ACTIVITY ▸
Return each line of the entries that mentions the word "taken".

Extracted records
━━━━━━━━━━━━━━━━━━━━
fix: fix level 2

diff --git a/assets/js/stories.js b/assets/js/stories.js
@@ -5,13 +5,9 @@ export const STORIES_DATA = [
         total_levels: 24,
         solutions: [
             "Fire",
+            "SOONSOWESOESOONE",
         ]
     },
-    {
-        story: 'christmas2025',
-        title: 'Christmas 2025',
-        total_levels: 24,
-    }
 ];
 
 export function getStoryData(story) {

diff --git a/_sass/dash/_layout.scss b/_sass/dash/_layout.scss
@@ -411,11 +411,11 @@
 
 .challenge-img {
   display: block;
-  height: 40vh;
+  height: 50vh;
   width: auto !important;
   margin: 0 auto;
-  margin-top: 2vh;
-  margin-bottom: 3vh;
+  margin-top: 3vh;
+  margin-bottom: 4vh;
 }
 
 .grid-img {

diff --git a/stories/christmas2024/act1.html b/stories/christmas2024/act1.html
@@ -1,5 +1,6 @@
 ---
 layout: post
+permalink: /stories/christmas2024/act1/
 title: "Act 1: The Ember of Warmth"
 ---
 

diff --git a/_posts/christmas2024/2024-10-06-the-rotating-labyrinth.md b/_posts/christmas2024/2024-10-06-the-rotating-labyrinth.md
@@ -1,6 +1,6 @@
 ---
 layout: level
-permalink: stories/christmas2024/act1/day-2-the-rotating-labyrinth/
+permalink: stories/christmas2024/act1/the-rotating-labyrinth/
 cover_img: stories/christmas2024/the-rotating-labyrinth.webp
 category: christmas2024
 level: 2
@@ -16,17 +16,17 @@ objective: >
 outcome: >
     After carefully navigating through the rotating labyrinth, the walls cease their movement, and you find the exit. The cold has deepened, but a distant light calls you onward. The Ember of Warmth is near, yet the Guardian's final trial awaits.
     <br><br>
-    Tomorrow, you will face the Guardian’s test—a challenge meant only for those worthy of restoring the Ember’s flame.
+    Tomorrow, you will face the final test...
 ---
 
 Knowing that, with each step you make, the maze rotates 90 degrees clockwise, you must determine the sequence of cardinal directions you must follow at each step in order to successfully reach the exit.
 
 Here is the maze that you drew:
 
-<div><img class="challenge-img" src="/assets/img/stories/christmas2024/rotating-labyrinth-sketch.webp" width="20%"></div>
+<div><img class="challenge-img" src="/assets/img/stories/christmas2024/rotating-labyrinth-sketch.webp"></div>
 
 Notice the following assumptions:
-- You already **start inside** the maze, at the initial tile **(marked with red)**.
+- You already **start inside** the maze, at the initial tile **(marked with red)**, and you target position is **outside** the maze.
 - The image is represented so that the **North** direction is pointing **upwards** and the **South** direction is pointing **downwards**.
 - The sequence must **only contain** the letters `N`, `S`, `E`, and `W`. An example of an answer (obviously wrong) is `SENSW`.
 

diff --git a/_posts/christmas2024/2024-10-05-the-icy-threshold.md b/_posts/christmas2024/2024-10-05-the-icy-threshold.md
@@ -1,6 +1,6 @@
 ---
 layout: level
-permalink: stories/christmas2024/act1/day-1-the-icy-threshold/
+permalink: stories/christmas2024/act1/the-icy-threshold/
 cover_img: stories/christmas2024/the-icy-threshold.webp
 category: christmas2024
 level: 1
━━━━━━━━━━━━━━━━━━━━
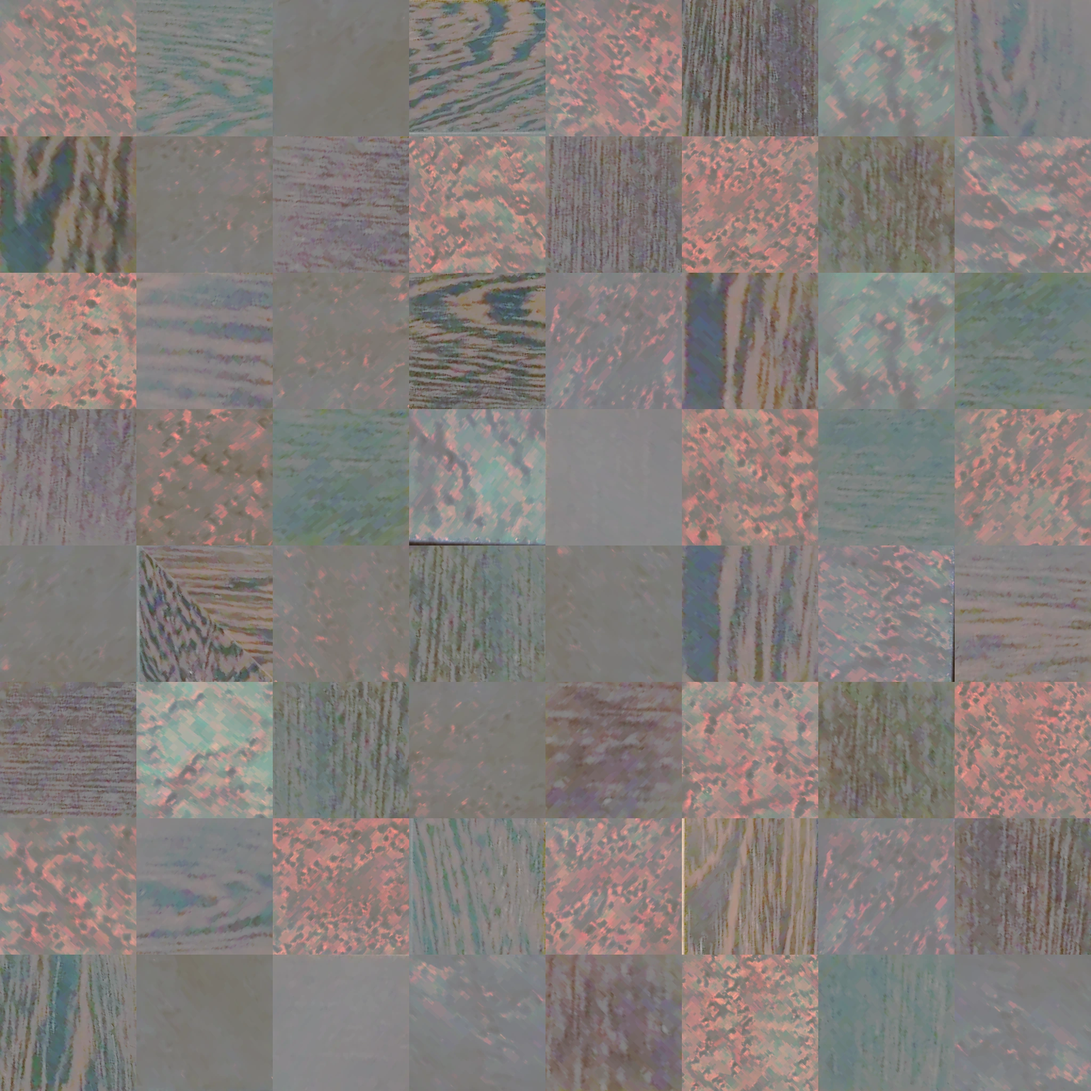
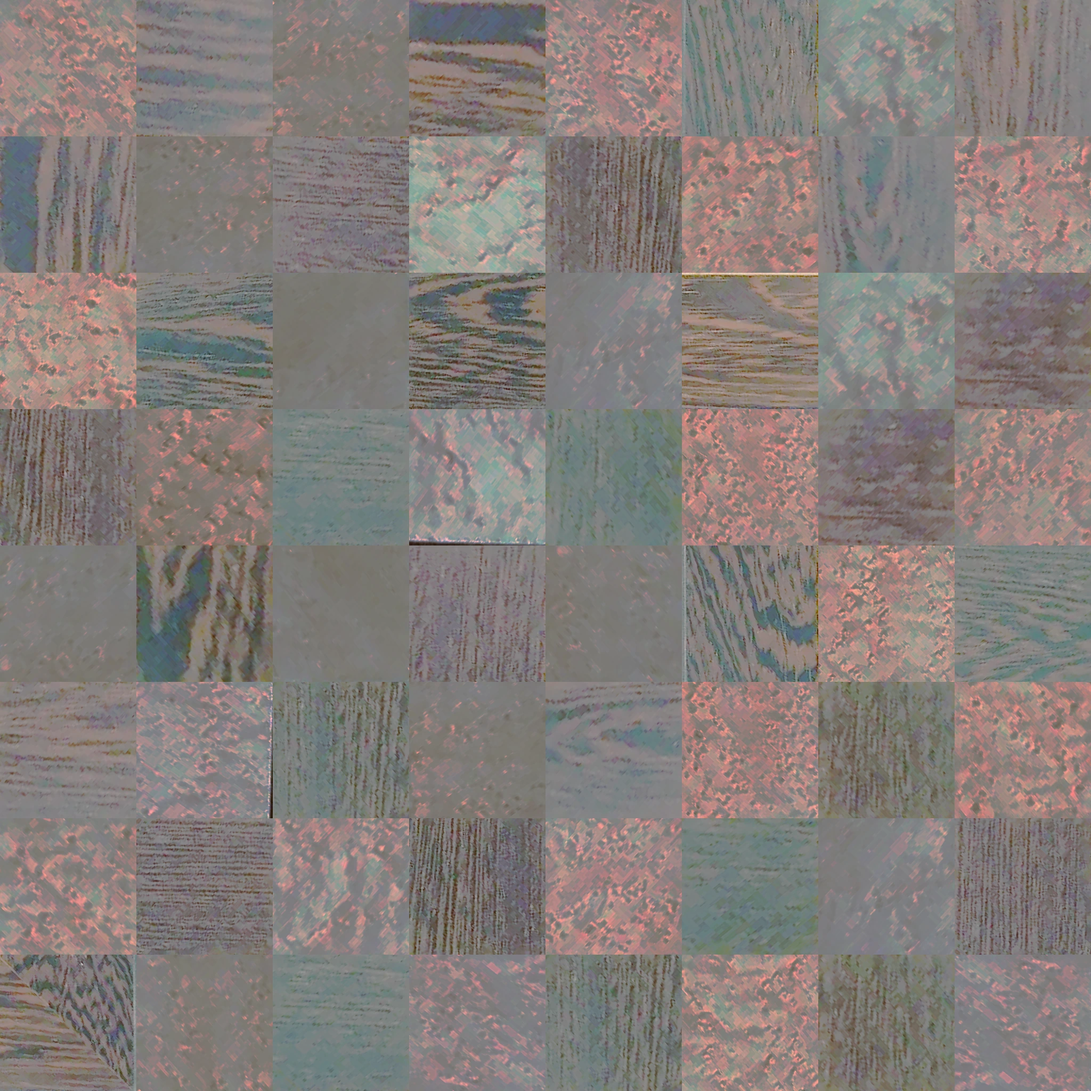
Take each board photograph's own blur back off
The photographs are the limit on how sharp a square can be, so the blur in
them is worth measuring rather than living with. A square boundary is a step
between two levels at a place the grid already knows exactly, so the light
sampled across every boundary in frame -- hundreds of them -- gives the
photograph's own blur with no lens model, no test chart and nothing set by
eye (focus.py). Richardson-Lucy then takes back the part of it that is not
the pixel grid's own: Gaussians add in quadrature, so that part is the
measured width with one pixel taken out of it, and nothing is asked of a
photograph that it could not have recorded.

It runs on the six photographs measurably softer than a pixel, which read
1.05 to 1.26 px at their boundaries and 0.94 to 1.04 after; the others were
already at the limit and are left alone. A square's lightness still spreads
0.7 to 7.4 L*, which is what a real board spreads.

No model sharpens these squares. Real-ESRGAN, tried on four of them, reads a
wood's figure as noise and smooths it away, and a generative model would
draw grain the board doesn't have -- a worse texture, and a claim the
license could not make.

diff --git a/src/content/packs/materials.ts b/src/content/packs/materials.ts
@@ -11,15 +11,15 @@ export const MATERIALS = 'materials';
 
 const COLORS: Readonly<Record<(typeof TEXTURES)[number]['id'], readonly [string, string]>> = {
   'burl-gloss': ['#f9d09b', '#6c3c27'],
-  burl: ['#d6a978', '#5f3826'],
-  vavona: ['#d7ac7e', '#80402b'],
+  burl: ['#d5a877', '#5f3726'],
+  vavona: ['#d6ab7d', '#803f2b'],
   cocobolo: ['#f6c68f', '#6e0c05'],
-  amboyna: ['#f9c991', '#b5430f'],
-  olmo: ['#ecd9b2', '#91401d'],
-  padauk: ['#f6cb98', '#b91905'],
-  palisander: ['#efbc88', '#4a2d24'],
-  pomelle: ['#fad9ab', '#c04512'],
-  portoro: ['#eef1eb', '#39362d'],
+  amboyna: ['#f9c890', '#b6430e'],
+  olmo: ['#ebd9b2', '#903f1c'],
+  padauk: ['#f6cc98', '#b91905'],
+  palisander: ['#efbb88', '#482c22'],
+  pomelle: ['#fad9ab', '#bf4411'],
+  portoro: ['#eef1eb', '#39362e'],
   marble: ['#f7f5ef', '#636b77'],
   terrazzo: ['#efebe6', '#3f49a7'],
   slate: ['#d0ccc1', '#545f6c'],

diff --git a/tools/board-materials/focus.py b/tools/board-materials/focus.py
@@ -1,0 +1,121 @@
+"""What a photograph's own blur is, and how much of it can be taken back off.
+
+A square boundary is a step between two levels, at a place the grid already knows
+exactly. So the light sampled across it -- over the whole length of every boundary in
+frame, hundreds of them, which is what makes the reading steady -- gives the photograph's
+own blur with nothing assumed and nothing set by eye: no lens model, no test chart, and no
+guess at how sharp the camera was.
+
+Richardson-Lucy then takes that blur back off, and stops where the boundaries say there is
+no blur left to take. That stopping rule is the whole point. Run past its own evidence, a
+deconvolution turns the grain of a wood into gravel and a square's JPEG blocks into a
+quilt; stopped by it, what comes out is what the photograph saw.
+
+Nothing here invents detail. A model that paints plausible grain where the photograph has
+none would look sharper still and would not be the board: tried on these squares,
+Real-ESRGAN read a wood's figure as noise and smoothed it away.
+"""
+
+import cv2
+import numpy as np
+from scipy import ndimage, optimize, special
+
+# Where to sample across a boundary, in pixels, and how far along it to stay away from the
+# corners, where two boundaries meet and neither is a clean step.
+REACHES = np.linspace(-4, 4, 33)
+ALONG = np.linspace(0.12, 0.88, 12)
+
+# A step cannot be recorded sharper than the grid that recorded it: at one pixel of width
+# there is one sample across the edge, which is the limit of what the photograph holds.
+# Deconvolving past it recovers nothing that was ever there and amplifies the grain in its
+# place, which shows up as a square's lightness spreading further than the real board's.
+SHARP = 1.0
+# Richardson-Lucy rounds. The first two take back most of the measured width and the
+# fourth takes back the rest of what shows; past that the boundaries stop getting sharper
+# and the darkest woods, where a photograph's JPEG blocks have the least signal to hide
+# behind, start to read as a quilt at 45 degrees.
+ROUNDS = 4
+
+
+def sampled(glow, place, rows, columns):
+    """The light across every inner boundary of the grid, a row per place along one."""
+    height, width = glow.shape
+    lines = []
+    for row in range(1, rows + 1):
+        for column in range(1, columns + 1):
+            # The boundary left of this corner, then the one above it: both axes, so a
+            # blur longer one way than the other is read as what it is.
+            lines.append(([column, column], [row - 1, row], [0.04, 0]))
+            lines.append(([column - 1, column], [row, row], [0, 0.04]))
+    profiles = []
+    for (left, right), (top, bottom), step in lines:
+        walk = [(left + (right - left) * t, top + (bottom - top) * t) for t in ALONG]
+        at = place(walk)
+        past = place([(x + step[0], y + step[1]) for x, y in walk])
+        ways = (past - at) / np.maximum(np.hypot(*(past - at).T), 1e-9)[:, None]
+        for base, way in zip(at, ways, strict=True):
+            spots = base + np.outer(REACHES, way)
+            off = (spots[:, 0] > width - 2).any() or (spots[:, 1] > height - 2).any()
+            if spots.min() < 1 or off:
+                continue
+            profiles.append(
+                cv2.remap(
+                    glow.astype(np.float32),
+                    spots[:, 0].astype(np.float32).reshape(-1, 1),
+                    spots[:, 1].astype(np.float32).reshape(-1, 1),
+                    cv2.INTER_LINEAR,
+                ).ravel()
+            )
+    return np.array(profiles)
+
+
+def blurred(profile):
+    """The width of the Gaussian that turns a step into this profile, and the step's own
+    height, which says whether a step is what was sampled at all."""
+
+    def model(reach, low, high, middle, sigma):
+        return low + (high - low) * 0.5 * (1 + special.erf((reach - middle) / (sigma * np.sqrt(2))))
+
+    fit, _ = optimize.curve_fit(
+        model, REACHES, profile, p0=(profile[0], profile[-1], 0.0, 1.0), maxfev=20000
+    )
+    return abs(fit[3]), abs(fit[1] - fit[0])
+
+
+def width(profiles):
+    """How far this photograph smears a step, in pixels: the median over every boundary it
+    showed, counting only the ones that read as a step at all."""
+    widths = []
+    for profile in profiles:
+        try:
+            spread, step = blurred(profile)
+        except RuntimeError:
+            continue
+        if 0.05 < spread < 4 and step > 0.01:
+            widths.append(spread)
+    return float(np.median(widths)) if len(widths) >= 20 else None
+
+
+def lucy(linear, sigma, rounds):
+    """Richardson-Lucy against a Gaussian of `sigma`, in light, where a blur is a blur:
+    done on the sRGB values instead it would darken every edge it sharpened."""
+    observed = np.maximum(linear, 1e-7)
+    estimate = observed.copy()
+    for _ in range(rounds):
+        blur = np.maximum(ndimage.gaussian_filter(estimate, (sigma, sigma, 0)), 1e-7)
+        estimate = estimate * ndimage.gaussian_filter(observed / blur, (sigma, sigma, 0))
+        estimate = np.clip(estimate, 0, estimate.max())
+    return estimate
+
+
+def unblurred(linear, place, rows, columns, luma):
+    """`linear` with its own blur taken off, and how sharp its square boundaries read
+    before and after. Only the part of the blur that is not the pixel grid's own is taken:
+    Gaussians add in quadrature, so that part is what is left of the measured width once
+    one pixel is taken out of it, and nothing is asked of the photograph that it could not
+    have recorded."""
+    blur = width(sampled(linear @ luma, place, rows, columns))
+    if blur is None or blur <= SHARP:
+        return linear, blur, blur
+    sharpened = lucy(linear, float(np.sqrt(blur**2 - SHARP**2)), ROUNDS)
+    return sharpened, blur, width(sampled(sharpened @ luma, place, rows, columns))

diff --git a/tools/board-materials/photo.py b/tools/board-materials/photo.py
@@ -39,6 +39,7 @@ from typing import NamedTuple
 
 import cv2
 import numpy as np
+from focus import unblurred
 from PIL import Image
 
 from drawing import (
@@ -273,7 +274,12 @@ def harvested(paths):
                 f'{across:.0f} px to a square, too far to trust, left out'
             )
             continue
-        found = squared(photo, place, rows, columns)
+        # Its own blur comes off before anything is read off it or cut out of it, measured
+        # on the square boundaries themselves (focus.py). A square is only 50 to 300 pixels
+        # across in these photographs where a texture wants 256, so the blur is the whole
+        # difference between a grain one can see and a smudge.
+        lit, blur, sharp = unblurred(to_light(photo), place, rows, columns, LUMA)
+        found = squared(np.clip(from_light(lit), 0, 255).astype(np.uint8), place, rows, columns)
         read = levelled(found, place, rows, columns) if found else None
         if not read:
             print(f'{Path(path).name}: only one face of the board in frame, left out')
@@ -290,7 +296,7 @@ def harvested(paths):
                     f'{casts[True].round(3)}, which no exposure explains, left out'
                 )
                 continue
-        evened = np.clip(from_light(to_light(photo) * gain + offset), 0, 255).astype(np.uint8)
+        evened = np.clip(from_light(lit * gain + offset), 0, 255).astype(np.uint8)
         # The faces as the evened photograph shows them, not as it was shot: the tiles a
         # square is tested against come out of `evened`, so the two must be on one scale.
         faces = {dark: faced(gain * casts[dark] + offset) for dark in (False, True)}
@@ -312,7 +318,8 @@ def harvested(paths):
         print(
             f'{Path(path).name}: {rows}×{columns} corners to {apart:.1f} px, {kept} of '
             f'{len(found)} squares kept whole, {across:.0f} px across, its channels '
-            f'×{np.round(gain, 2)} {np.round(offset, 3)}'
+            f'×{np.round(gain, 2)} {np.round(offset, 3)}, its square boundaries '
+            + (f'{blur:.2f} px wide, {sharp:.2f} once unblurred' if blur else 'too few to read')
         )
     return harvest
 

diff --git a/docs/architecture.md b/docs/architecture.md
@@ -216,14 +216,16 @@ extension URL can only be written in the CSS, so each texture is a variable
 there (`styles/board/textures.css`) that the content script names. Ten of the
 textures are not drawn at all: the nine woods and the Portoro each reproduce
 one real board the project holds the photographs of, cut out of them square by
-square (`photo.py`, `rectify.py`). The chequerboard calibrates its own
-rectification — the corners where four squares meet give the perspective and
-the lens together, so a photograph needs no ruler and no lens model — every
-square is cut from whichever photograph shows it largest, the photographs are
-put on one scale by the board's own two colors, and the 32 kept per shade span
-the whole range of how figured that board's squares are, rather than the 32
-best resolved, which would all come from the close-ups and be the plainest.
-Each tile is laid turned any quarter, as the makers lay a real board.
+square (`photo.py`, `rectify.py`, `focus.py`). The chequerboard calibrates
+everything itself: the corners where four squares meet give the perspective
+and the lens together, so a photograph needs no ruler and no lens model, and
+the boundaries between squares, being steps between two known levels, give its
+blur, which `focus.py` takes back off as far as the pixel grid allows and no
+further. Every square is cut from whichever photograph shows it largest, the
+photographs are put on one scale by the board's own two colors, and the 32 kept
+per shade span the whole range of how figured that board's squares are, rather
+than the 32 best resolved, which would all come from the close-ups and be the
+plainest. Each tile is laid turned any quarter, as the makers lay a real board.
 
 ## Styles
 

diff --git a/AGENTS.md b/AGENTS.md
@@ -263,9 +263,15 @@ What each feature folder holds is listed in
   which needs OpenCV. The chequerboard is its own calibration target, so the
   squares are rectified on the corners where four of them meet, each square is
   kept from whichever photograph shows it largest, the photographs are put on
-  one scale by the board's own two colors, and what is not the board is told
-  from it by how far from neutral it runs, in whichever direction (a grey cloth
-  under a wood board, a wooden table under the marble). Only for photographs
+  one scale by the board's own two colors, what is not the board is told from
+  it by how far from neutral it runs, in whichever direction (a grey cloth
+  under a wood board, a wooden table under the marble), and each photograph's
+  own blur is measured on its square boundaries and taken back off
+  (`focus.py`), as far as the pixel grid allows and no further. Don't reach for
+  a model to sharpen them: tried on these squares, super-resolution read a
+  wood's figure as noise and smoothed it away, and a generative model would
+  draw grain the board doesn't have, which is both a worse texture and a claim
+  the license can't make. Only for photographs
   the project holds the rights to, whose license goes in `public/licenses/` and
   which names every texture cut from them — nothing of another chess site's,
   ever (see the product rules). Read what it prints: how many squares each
━━━━━━━━━━━━━━━━━━━━
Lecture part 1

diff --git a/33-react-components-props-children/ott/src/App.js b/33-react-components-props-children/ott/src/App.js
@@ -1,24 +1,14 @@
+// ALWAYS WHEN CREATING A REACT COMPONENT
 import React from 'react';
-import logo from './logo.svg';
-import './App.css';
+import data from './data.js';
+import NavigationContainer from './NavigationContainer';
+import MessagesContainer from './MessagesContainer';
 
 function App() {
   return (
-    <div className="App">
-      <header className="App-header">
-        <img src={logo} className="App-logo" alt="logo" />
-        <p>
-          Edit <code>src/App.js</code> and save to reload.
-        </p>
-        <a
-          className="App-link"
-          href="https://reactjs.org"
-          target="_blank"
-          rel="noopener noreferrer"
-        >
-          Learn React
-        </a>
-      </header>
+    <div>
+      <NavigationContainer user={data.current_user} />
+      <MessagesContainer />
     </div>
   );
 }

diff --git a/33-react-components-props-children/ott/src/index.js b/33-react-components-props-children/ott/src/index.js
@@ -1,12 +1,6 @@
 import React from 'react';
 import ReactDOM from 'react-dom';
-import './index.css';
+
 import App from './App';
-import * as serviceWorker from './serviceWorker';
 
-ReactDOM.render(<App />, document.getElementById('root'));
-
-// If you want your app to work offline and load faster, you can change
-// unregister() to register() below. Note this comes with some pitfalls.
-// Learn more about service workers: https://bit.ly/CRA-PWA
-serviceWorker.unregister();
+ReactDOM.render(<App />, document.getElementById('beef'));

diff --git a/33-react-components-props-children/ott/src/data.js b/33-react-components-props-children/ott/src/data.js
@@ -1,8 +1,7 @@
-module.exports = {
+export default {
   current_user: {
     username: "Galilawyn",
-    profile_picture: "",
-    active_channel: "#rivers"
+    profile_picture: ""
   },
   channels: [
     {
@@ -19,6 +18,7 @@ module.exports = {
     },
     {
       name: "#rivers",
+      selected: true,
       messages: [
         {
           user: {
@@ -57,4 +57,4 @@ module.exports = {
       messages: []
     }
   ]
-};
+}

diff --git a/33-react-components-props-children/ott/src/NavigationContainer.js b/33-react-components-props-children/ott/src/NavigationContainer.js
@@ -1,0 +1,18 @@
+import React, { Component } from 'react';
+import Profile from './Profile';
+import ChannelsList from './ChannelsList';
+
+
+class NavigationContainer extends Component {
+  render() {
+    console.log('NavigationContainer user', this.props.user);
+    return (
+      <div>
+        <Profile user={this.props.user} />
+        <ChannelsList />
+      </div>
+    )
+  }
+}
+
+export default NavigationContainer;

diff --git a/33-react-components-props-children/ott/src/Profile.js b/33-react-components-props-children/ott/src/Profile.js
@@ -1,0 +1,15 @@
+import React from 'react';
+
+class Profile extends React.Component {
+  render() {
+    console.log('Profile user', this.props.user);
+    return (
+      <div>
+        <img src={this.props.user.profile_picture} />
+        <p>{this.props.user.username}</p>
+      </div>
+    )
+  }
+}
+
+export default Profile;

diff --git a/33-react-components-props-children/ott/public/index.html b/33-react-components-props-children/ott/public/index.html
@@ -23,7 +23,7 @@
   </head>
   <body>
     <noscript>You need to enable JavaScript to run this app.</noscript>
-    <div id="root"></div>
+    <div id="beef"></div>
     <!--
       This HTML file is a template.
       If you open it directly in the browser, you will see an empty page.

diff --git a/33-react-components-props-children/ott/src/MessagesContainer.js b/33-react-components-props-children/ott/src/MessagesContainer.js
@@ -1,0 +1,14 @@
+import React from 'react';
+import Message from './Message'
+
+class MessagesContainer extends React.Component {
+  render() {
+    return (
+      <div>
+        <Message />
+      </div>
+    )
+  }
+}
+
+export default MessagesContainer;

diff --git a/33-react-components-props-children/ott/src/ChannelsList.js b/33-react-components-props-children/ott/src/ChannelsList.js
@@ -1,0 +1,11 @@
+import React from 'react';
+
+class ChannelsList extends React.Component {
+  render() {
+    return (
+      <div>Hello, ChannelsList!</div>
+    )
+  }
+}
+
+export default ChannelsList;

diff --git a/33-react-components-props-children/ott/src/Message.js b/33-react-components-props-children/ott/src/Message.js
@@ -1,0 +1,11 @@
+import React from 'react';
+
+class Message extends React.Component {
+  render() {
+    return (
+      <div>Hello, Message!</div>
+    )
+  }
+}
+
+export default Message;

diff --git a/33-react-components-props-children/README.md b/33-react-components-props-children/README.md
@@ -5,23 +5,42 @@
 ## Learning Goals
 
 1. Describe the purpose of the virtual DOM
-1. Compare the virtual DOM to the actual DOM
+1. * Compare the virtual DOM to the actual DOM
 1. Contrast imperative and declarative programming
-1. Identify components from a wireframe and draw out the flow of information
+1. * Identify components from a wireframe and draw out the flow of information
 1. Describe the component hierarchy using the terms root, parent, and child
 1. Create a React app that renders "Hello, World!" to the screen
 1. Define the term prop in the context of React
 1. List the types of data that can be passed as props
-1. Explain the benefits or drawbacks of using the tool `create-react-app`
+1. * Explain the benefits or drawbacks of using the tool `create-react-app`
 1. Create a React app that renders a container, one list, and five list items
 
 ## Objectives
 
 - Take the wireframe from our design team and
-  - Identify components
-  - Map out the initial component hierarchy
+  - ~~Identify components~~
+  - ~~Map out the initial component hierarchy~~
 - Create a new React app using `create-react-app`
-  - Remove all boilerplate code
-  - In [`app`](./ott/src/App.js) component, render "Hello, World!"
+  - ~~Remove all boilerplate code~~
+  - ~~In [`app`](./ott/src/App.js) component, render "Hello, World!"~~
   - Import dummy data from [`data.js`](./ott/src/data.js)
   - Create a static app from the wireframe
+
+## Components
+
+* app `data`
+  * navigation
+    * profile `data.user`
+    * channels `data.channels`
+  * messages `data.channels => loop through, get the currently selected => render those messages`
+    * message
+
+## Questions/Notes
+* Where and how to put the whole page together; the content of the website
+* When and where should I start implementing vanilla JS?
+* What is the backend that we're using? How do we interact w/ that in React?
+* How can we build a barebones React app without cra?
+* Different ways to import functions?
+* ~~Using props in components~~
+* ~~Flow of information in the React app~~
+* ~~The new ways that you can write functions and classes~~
━━━━━━━━━━━━━━━━━━━━
EXERCISE OUTPUT ▸
measured width with one pixel taken out of it, and nothing is asked of a
+"""What a photograph's own blur is, and how much of it can be taken back off.
+    """`linear` with its own blur taken off, and how sharp its square boundaries read
+    before and after. Only the part of the blur that is not the pixel grid's own is taken:
+    one pixel is taken out of it, and nothing is asked of the photograph that it could not
+  own blur is measured on its square boundaries and taken back off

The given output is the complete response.